(DATA FOR REVIEW Opens)
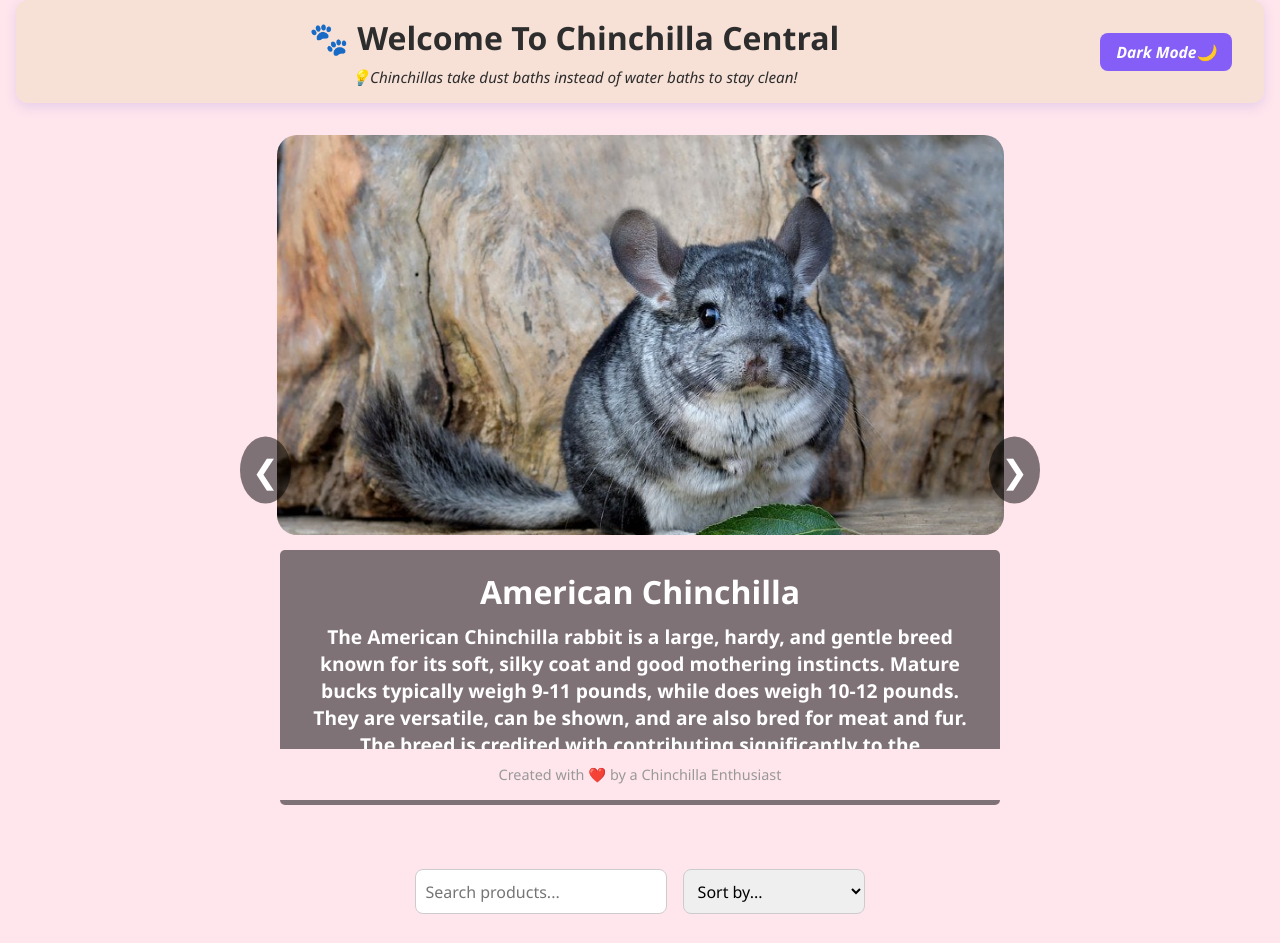
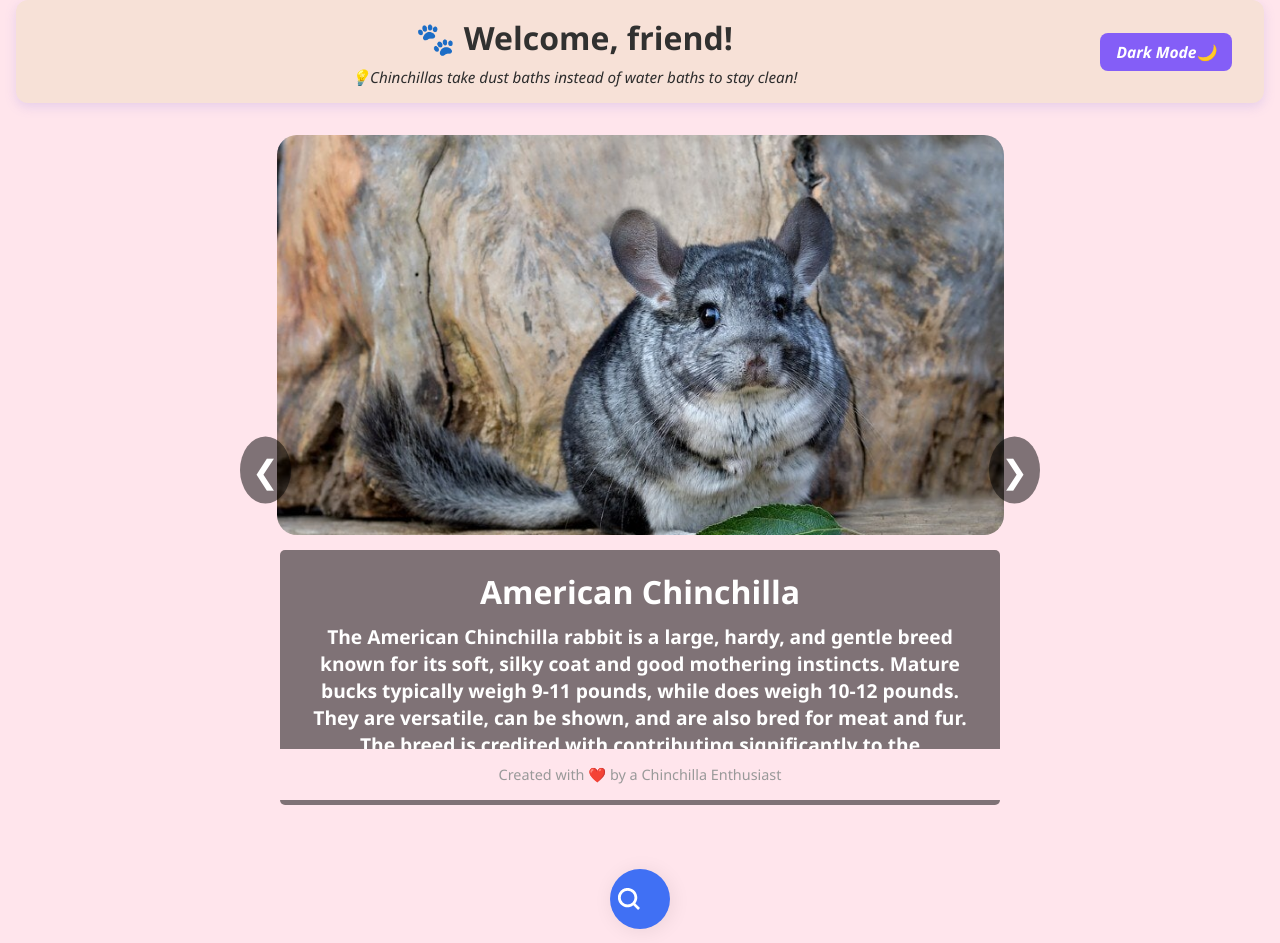
Before and after one commit to h1Johnny890/Chinchilla, a plain HTML site: page index.html in a window 1280 px wide. Shown: the top 943 px of the page. Drawn offline with Linux system fonts and the light colour scheme.

Commit message:
Update index.html

```diff
--- a/index.html
+++ b/index.html
@@ -43,7 +43,7 @@
 
   <header>
     <div style="flex: 1; text-align: center;">
-      <h1>🐾 Welcome To Chinchilla Central</h1>
+      <h1 id="welcome-message">🐾 Welcome To Chinchilla Central</h1>
       <p id="fact-text">💡 Fun Fact: Loading fact...</p>
     </div>
     <button id="toggle-mode"><h3><em>Dark Mode🌙</em></h3></button>
@@ -116,13 +116,16 @@
 </section>
 </p>
   <section id="controls">
-    <input type="text" id="searchBar" placeholder="Search products...">
-    <select id="sortSelect">
-      <option value="">Sort by...</option>
-      <option value="name">Name (A-Z)</option>
-      <option value="price">Price (Low to High)</option>
-    </select>
-  </section>
+  <!-- Animated Bubble Search Bar Centered -->
+  <div class="bubble-search centered">
+    <div class="search-icon">
+      <svg xmlns="http://www.w3.org/2000/svg" viewBox="0 0 24 24" width="22" height="22" fill="white">
+        <path d="M18.9,16.776A10.539,10.539,0,1,0,16.776,18.9l5.1,5.1L24,21.88ZM10.5,18A7.5,7.5,0,1,1,18,10.5,7.507,7.507,0,0,1,10.5,18Z" />
+      </svg>
+    </div>
+    <input type="text" id="searchBar" placeholder="Search..." />
+  </div>
+</section>
 
   <section>
     <h2 class="section-title">🧼 Care and Hygiene</h2>
@@ -209,5 +212,30 @@
   </script>
 
   <script src="scripts.js"></script>
+
+<script>
+  const name = localStorage.getItem('chinchillaUserName') || "friend";
+  const welcomeMessage = document.getElementById('welcome-message');
+  const messages = [
+    `🐾 Welcome, ${name}!`,
+    "🐾 Welcome To Chinchilla Central",
+    "🐾 Explore Products Every Chinchilla Owner Needs!",
+    "🐾 Welcome To Chinchilla Central"
+  ];
+  let index = 0;
+
+  welcomeMessage.style.transition = "opacity 1s ease-in-out";
+  welcomeMessage.textContent = messages[index];
+
+  setInterval(() => {
+    welcomeMessage.style.opacity = 0;
+    setTimeout(() => {
+      index = (index + 1) % messages.length;
+      welcomeMessage.textContent = messages[index];
+      welcomeMessage.style.opacity = 1;
+    }, 1000);
+  }, 5000); // every 5 seconds
+</script>
+
 </body>
 </html>
```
(DATA FOR REVIEW Closes)
TASK TO COMPLETE >>
The records above need to be printed in full and exactly, without any of the pictures.

YOUR RESPONSE >>
Before and after one commit to h1Johnny890/Chinchilla, a plain HTML site: page index.html in a window 1280 px wide. Shown: the top 943 px of the page. Drawn offline with Linux system fonts and the light colour scheme.

Commit message:
Update index.html

```diff
--- a/index.html
+++ b/index.html
@@ -43,7 +43,7 @@
 
   <header>
     <div style="flex: 1; text-align: center;">
-      <h1>🐾 Welcome To Chinchilla Central</h1>
+      <h1 id="welcome-message">🐾 Welcome To Chinchilla Central</h1>
       <p id="fact-text">💡 Fun Fact: Loading fact...</p>
     </div>
     <button id="toggle-mode"><h3><em>Dark Mode🌙</em></h3></button>
@@ -116,13 +116,16 @@
 </section>
 </p>
   <section id="controls">
-    <input type="text" id="searchBar" placeholder="Search products...">
-    <select id="sortSelect">
-      <option value="">Sort by...</option>
-      <option value="name">Name (A-Z)</option>
-      <option value="price">Price (Low to High)</option>
-    </select>
-  </section>
+  <!-- Animated Bubble Search Bar Centered -->
+  <div class="bubble-search centered">
+    <div class="search-icon">
+      <svg xmlns="http://www.w3.org/2000/svg" viewBox="0 0 24 24" width="22" height="22" fill="white">
+        <path d="M18.9,16.776A10.539,10.539,0,1,0,16.776,18.9l5.1,5.1L24,21.88ZM10.5,18A7.5,7.5,0,1,1,18,10.5,7.507,7.507,0,0,1,10.5,18Z" />
+      </svg>
+    </div>
+    <input type="text" id="searchBar" placeholder="Search..." />
+  </div>
+</section>
 
   <section>
     <h2 class="section-title">🧼 Care and Hygiene</h2>
@@ -209,5 +212,30 @@
   </script>
 
   <script src="scripts.js"></script>
+
+<script>
+  const name = localStorage.getItem('chinchillaUserName') || "friend";
+  const welcomeMessage = document.getElementById('welcome-message');
+  const messages = [
+    `🐾 Welcome, ${name}!`,
+    "🐾 Welcome To Chinchilla Central",
+    "🐾 Explore Products Every Chinchilla Owner Needs!",
+    "🐾 Welcome To Chinchilla Central"
+  ];
+  let index = 0;
+
+  welcomeMessage.style.transition = "opacity 1s ease-in-out";
+  welcomeMessage.textContent = messages[index];
+
+  setInterval(() => {
+    welcomeMessage.style.opacity = 0;
+    setTimeout(() => {
+      index = (index + 1) % messages.length;
+      welcomeMessage.textContent = messages[index];
+      welcomeMessage.style.opacity = 1;
+    }, 1000);
+  }, 5000); // every 5 seconds
+</script>
+
 </body>
 </html>
```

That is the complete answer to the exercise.